Based on well-documented associations between workplace exposures and cancer, it is estimated that 20,000 people die each year from different types of cancer that can be attributed to exposure in the workplace. Here are some ways the CDC suggests that you can help raise awareness not just about lung cancer but all types of cancer:

• Talk. This is the easiest way to help. Talk with your friends, neighbors and colleagues. Let them know about cancer, signs for early detection and the importance of yearly exams with your doctor.

• Write. Send a letter, e-mail or fax to local legislators and ask them to increase funding for cancer research.

• Get Involved. Participate in a cancer-awareness event in your area or provide educational material to your local hospital, clinic or health fair.

• Purchase cancer awareness materials that contribute proceeds to charities or organizations that help with cancer awareness or research.
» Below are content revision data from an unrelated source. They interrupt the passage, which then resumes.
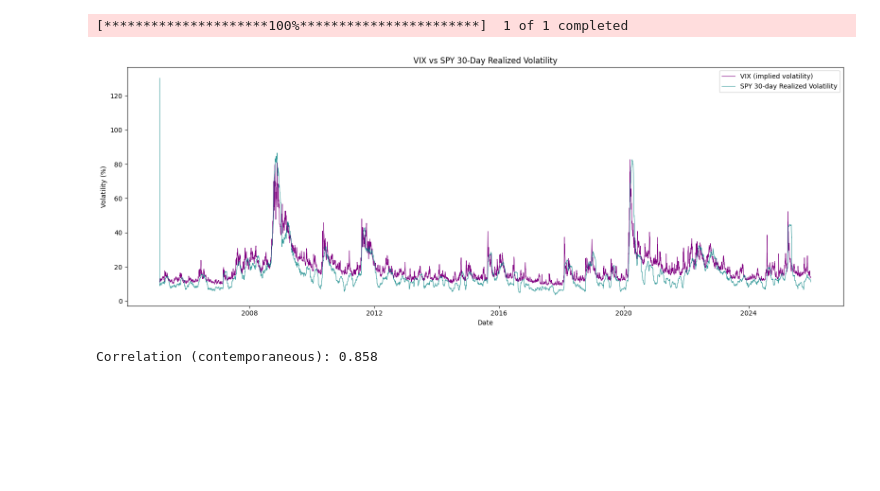
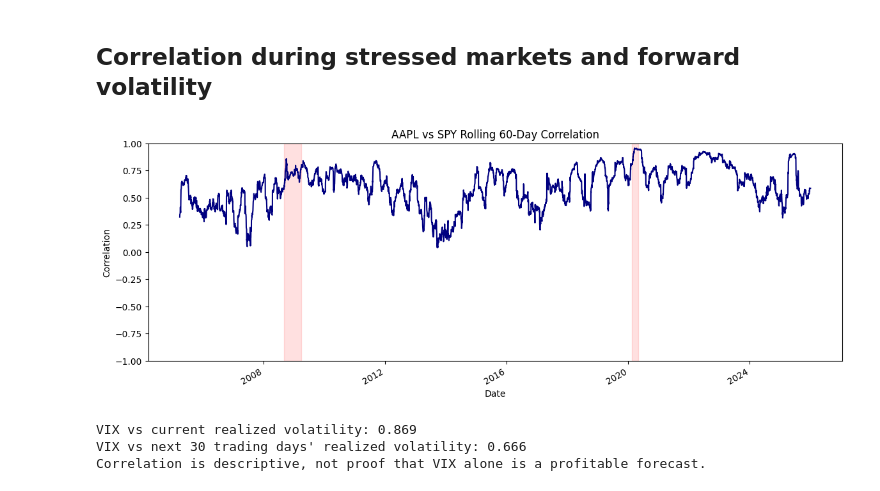
Before and after one commit to jarviscanada/jarvis_data_eng_YashMehrotra, a Jupyter notebook: ml_2/notebooks/01_eda.ipynb, the cells around one changed output. Saved outputs shown, nothing was run; the diff lists cells and outputs as text; code cells hidden in the pictures; blank space fills up the shorter version.

```diff
--- a/ml_2/notebooks/01_eda.ipynb
+++ b/ml_2/notebooks/01_eda.ipynb
@@ -266,37 +165,20 @@ plt.show()
-# %%
-import yfinance as yf
-import numpy as np
-import matplotlib.pyplot as plt
-
-# 1. Download VIX data
-vix_data = yf.download('^VIX', start=df['Date'].min(), end=df['Date'].max())
-vix_close = vix_data['Close']
-if isinstance(vix_close, pd.DataFrame):  # yfinance sometimes returns multi-index columns
-    vix_close = vix_close.iloc[:, 0]
-
-# 2. SPY 30-day realized volatility (annualized, in percentage terms to match VIX's scale)
-spy = df[df['Ticker'] == 'SPY'].set_index('Date')
-spy_realized_vol = spy['LogReturn'].rolling(30).std() * np.sqrt(252) * 100
-
-# 3. Align both series on shared dates
-aligned = pd.DataFrame({
-    'VIX': vix_close,
-    'SPY_Realized_Vol_30d': spy_realized_vol
-}).dropna()
-
-# 4. Plot
-fig, ax = plt.subplots(figsize=(16, 6))
-ax.plot(aligned.index, aligned['VIX'], label='VIX (implied volatility)', color='purple', linewidth=0.8)
-ax.plot(aligned.index, aligned['SPY_Realized_Vol_30d'], label='SPY 30-day Realized Volatility', color='teal', linewidth=0.8, alpha=0.8)
-ax.set_title('VIX vs SPY 30-Day Realized Volatility')
-ax.set_xlabel('Date')
-ax.set_ylabel('Volatility (%)')
-ax.legend()
-plt.tight_layout()
-plt.show()
-
-print(f"Correlation (contemporaneous): {aligned['VIX'].corr(aligned['SPY_Realized_Vol_30d']):.3f}")
-# %% [output]
-[*********************100%***********************]  1 of 1 completed
-[figure, removed]
-Correlation (contemporaneous): 0.858
+# %% [markdown]
+## Correlation during stressed markets and forward volatility
+# %%
+pair = df[df["Ticker"].isin(["AAPL", "SPY"])].pivot(index="Date", columns="Ticker", values="LogReturn")
+rolling_corr = pair["AAPL"].rolling(60).corr(pair["SPY"])
+ax = rolling_corr.plot(figsize=(14, 5), color="navy", title="AAPL vs SPY Rolling 60-Day Correlation")
+ax.axvspan(pd.Timestamp("2008-09-01"), pd.Timestamp("2009-03-31"), color="red", alpha=0.12)
+ax.axvspan(pd.Timestamp("2020-02-15"), pd.Timestamp("2020-04-30"), color="red", alpha=0.12)
+ax.set(xlabel="Date", ylabel="Correlation", ylim=(-1, 1))
+plt.show()
+
+volatility["future_30d_realized"] = realized.shift(-30)
+print(f"VIX vs current realized volatility: {volatility['VIX'].corr(volatility['SPY realized volatility']):.3f}")
+print(f"VIX vs next 30 trading days' realized volatility: {volatility['VIX'].corr(volatility['future_30d_realized']):.3f}")
+print("Correlation is descriptive, not proof that VIX alone is a profitable forecast.")
+# %% [output]
+[figure, added]
+VIX vs current realized volatility: 0.869
+VIX vs next 30 trading days' realized volatility: 0.666
+Correlation is descriptive, not proof that VIX alone is a profitable forecast.
```
Also changed, not shown: parts of 26 cells of this notebook, 11 other files.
For more information on Lung Cancer Awareness Month, visit the CDC Web site.

Click here for Radon testing kits.